This step may disclose that some of the records needed in an emergency are not created on a routine daily basis. In such a case, a system should be developed to assure that these records are available for post-disaster use.

Step 4 — Finally, the team should identify the particular records that contain this vital information and the departments in which they are, or should be, maintained.

Protecting vital paper records

Vital records may be protected by off-site storage of duplicate copies or be secured in protected onsite storage. While onsite storage in a fire-resistive vault or file room, fire-resistant safe, or record protection equipment, such as an insulated filing cabinet, may be acceptable for the storage of vital documents and records, these devices provide protection only for a limited period of time. A significant disaster could thus destroy the equipment, rendering the records useless, or damage or destroy the building, limiting access to these records. The off-site storage of vital records provides greater assurance that the information needed to reconstitute the business after a disaster would be available. Off-site storage in a records facility located outside the risk area offers the advantages of quick retrieval from a single location, security, and air and humidity control.

In today’s society, the majority of vital information is processed by computers and captured on computer media. In some businesses, however, certain vital information must be maintained as hard-copy paper records.
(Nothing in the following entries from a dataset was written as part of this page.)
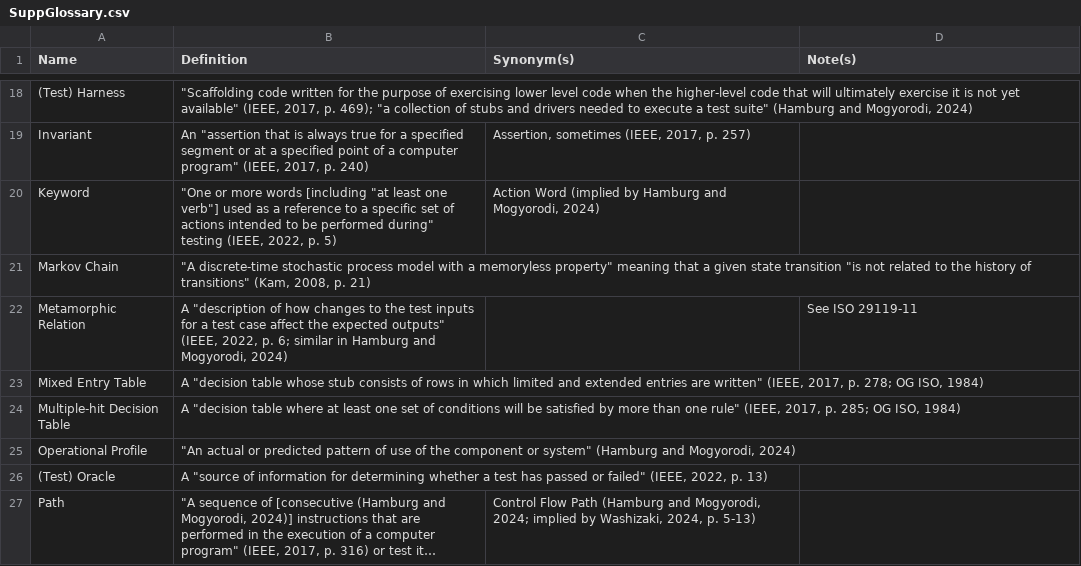
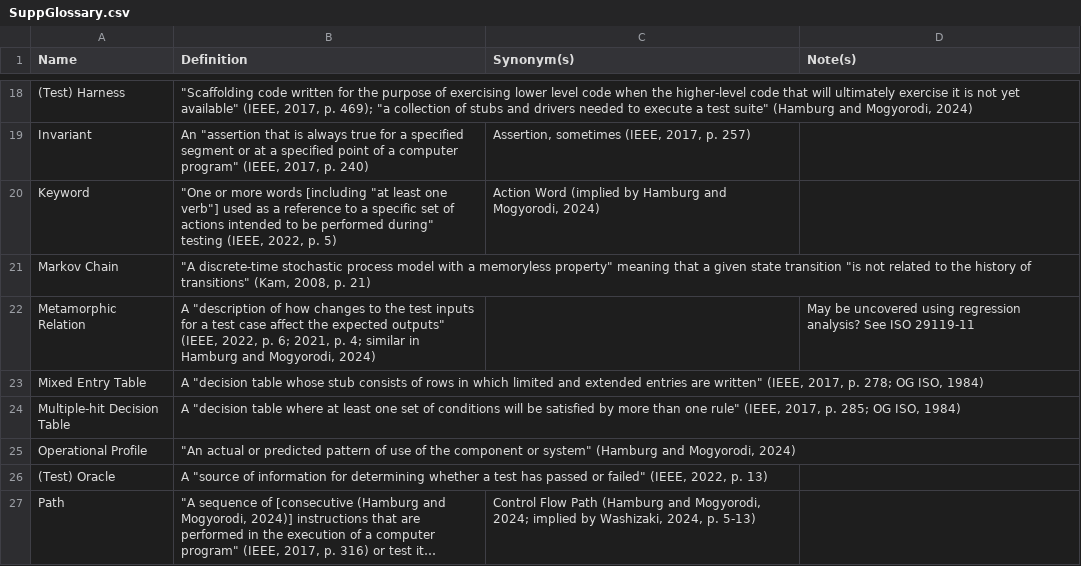
Before and after one commit to samm82/TestingTesting, a CSV file: SuppGlossary.csv, drawn as a sheet; only a part is shown, gaps mark what is left out; long unchanged cells end in ….

Commit message:
Add notes from M in IEEE2021
Further improve diff_csv (thanks ChatGPT!)

```diff
--- a/SuppGlossary.csv
+++ b/SuppGlossary.csv
@@ -21,3 +21,3 @@ Keyword,"""One or more words [including ""at least one verb""] used as a referen
 Markov Chain,"""A discrete-time stochastic process model with a memoryless property"" meaning that a given state transition ""is not related to the history of transitions"" (Kam, 2008, p. 21)",,
-Metamorphic Relation,"A ""description of how changes to the test inputs for a test case affect the expected outputs"" (IEEE, 2022, p. 6; similar in Hamburg and Mogyorodi, 2024)",,See ISO 29119-11
+Metamorphic Relation,"A ""description of how changes to the test inputs for a test case affect the expected outputs"" (IEEE, 2022, p. 6; 2021, p. 4; similar in Hamburg and Mogyorodi, 2024)",,May be uncovered using regression analysis? See ISO 29119-11
 Mixed Entry Table,"A ""decision table whose stub consists of rows in which limited and extended entries are written"" (IEEE, 2017, p. 278; OG ISO, 1984)",,
```
Also changed, not shown: ApproachGlossary.csv, 3 other files.
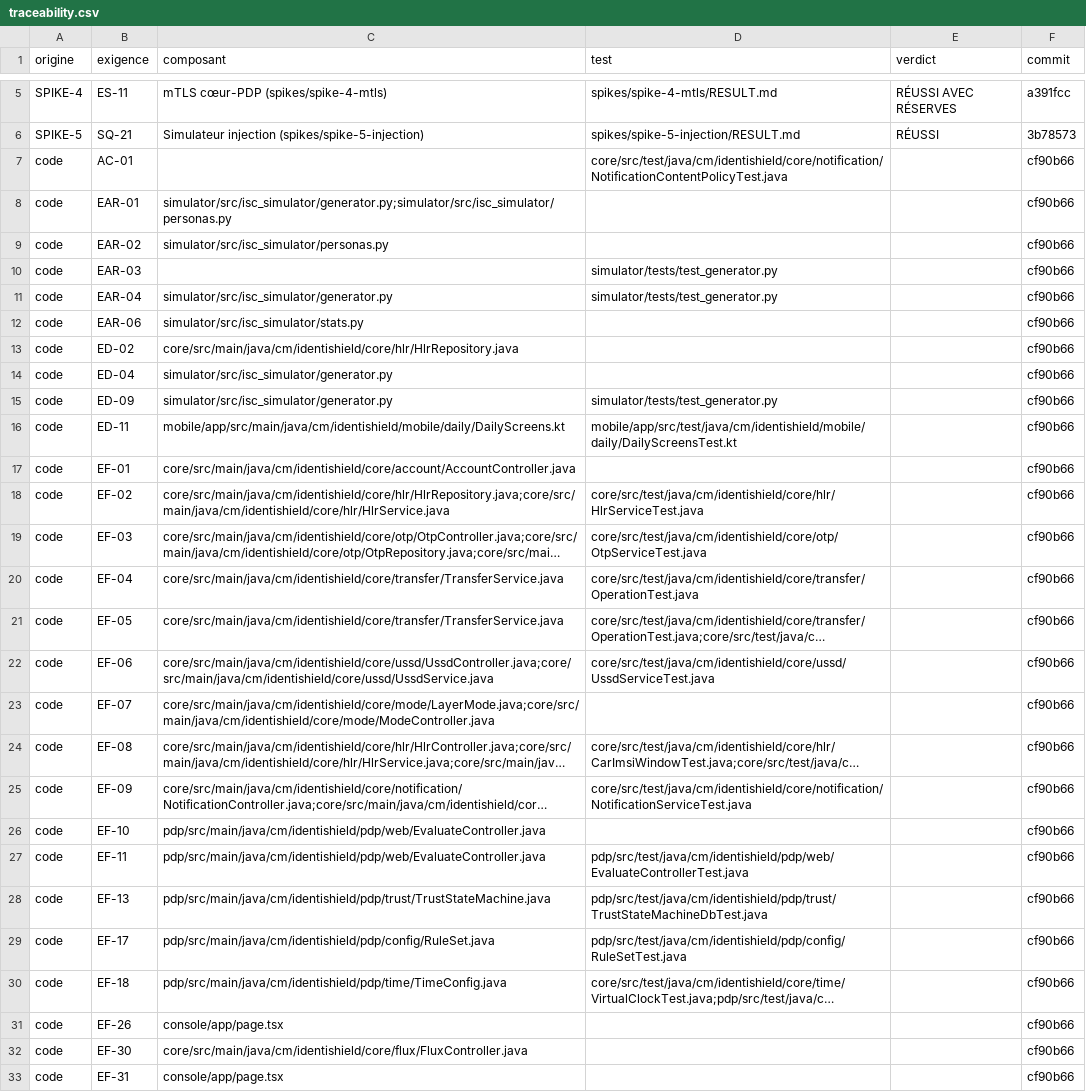
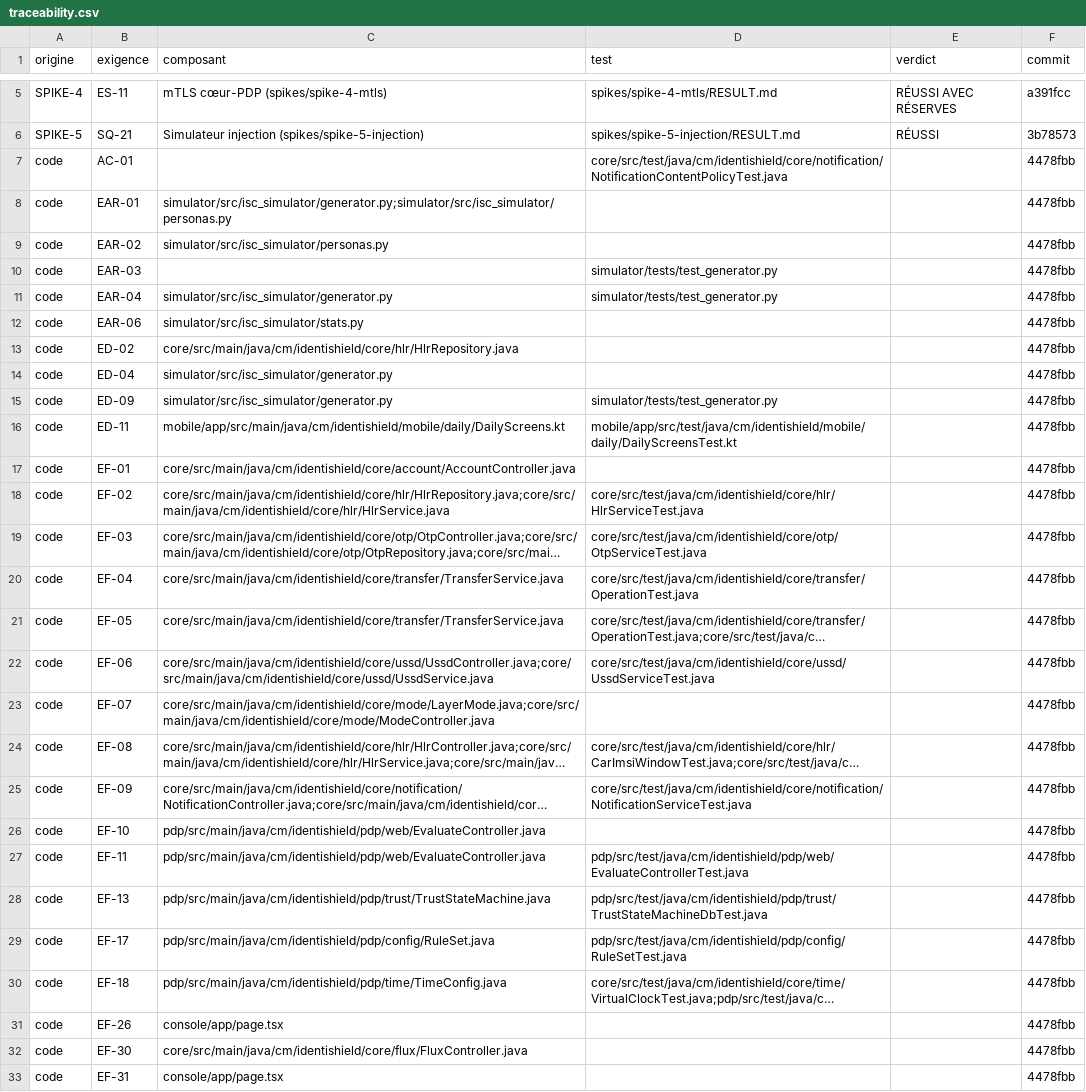
Before and after one commit to kateyvana/Identishield-CM, a CSV file: docs/traceability.csv, drawn as a sheet; only a part is shown, gaps mark what is left out; long unchanged cells end in …; the diff covers the shown part only; the diff names each change by its address in the sheet, - before the commit and + after, or states it on an @@ line.

```diff
--- a/docs/traceability.csv
+++ b/docs/traceability.csv
-F7:F33 (commit): cf90b66
+F7:F33 (commit): 4478fbb
```
Also changed, not shown: 24 edited cells elsewhere in this file, 4 other files.
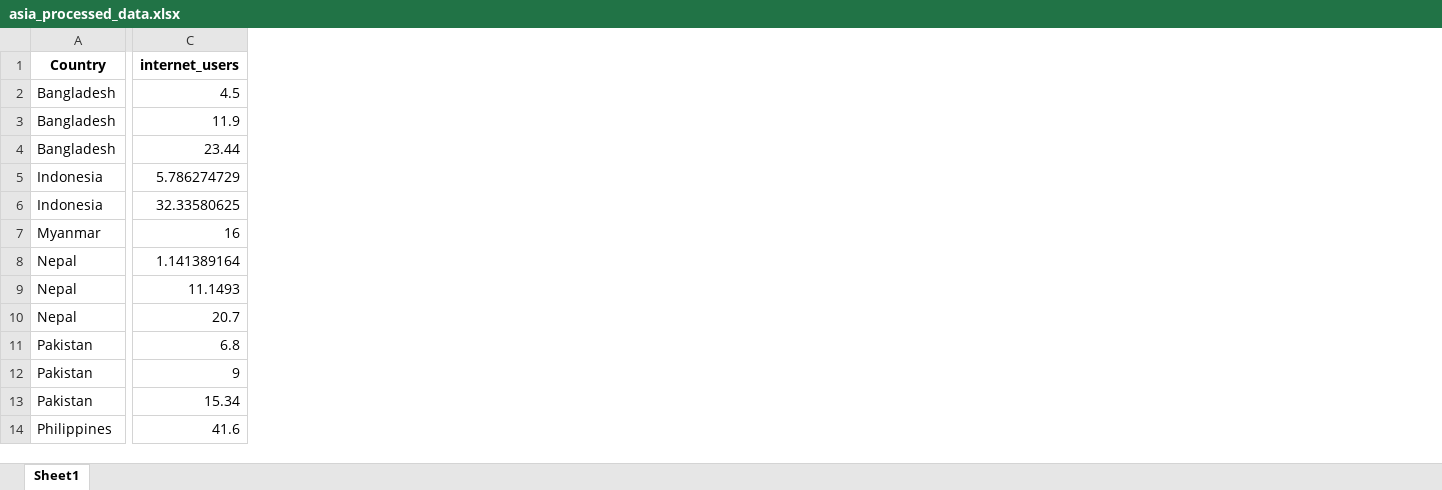
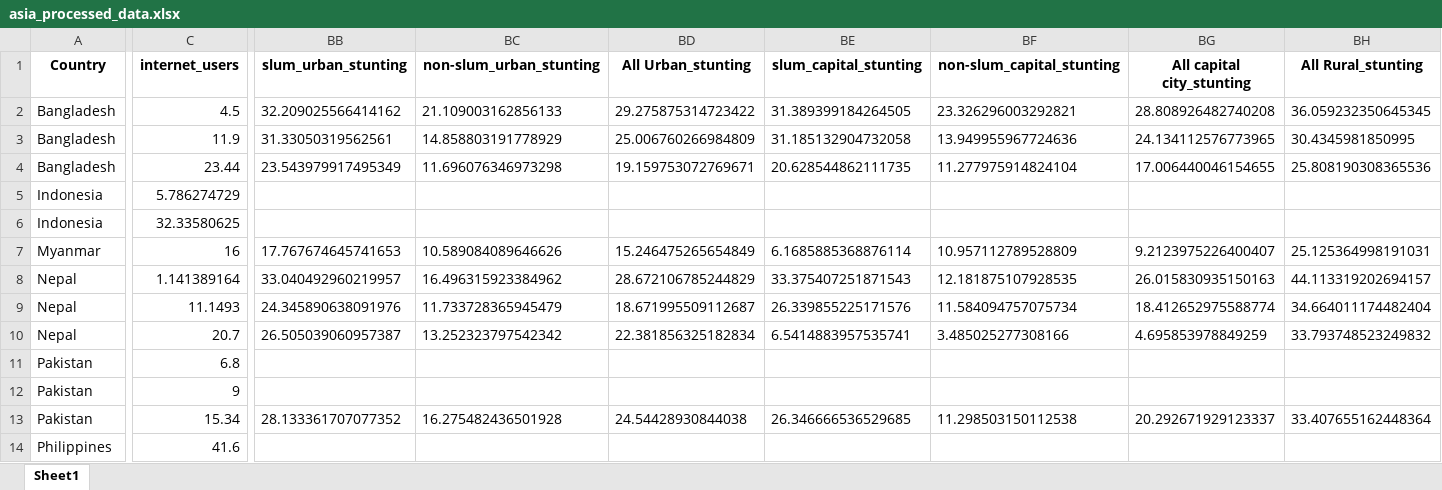
Before and after one commit to Chao-Huang-UNHCR/Datathon, an Excel workbook: data-master/asia_processed_data.xlsx, sheet Sheet1, drawn as a sheet; only a part is shown, gaps mark what is left out; values as stored, in another font and other column widths than the file's, no borders; the diff covers the shown part only; the diff names each change by its address in the sheet, - before the commit and + after, or states it on an @@ line.

Commit message:
Add child nutrition

```diff
--- a/data-master/asia_processed_data.xlsx (sheet Sheet1)
+++ b/data-master/asia_processed_data.xlsx (sheet Sheet1)
+column BB (slum_urban_stunting), rows 2-13: 32.209025566414162 | 31.33050319562561 | 23.543979917495349 |  |  | 17.767674645741653 | 33.040492960219957 | 24.345890638091976 | 26.505039060957387 |  |  | 28.133361707077352
+column BC (non-slum_urban_stunting), rows 2-13: 21.109003162856133 | 14.858803191778929 | 11.696076346973298 |  |  | 10.589084089646626 | 16.496315923384962 | 11.733728365945479 | 13.252323797542342 |  |  | 16.275482436501928
+column BD (All Urban_stunting), rows 2-13: 29.275875314723422 | 25.006760266984809 | 19.159753072769671 |  |  | 15.246475265654849 | 28.672106785244829 | 18.671995509112687 | 22.381856325182834 |  |  | 24.54428930844038
+column BE (slum_capital_stunting), rows 2-13: 31.389399184264505 | 31.185132904732058 | 20.628544862111735 |  |  | 6.1685885368876114 | 33.375407251871543 | 26.339855225171576 | 6.5414883957535741 |  |  | 26.346666536529685
+column BF (non-slum_capital_stunting), rows 2-13: 23.326296003292821 | 13.949955967724636 | 11.277975914824104 |  |  | 10.957112789528809 | 12.181875107928535 | 11.584094757075734 | 3.485025277308166 |  |  | 11.298503150112538
+column BG (All capital city_stunting), rows 2-13: 28.808926482740208 | 24.134112576773965 | 17.006440046154655 |  |  | 9.2123975226400407 | 26.015830935150163 | 18.412652975588774 | 4.695853978849259 |  |  | 20.292671929123337
+column BH (All Rural_stunting), rows 2-13: 36.059232350645345 | 30.4345981850995 | 25.808190308365536 |  |  | 25.125364998191031 | 44.113319202694157 | 34.664011174482404 | 33.793748523249832 |  |  | 33.407655162448364
```
Also changed, not shown: 14 added columns elsewhere in this sheet, 1 other file.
The same planning considerations should be given to protecting both kinds of vital records.

For further information on equipment used to protect records, including computer media, sign in to Hanover Risk Solutions’ Partners section and scroll down to E&S resources; click on Risk Management Information and search for Fire Protection Reports FP-33-01, Fire-Resistive Vaults and File Room, FP-33-02, Record Protection Equipment, and FP-33-03, Fire-Resistant Safes.

Computer information and records

Effective protection of vital computer information is more complicated than safeguarding vital paper records for the following reasons:

  • Company information is consolidated on the computer system, which intensifies its exposure to possible destruction.

  • The data processing medium is extremely vulnerable to a wide variety of perils — fire, water, dirt, static electricity, transients (surges) over electricity and telephone lines, and hazardous chemical gases, to name a few.

  • The electromagnetic pulse (EMP) from a nuclear explosion could produce damaging current and voltage surges in a data processing system, which could destroy the records. The most effective technique for minimizing damage to sensitive computer components from EMP involves isolating them electrically and/or magnetically from the EMP environment — by using transient protectors, for instance. In many cases, satisfactory isolation can be achieved by temporarily disconnecting equipment containing the sensitive components from power sources, antennas, or other input/output leads that enter the computer area.

    In cases where a company is totally dependent on the continued use of the computer to process information, there may be no option in the event of an emergency except to revert to manual processing of this data. Isolation by temporary disconnection may not be feasible. Thus, duplicate records, frequently updated, may be needed.

  • Information transmitted for remote computer processing or handled by a computer service bureau is out of the company’s direct control and custody for an extended period of time.

  • The computer and the physical area in which it is located must be protected, along with the vital information that is so closely linked to it.

  • The adequacy and validity of the programs used to process this information, and related computer operations’ documentation, must be safeguarded to assure the usefulness, currency, and accuracy of the basic information.

Much of what already has been said about selecting and protecting vital records applies to records processed by a computer. Many of the general measures taken to protect vital data processing operations and records are measures that ordinarily should be taken to assure the general efficiency of the computer and its use by the company.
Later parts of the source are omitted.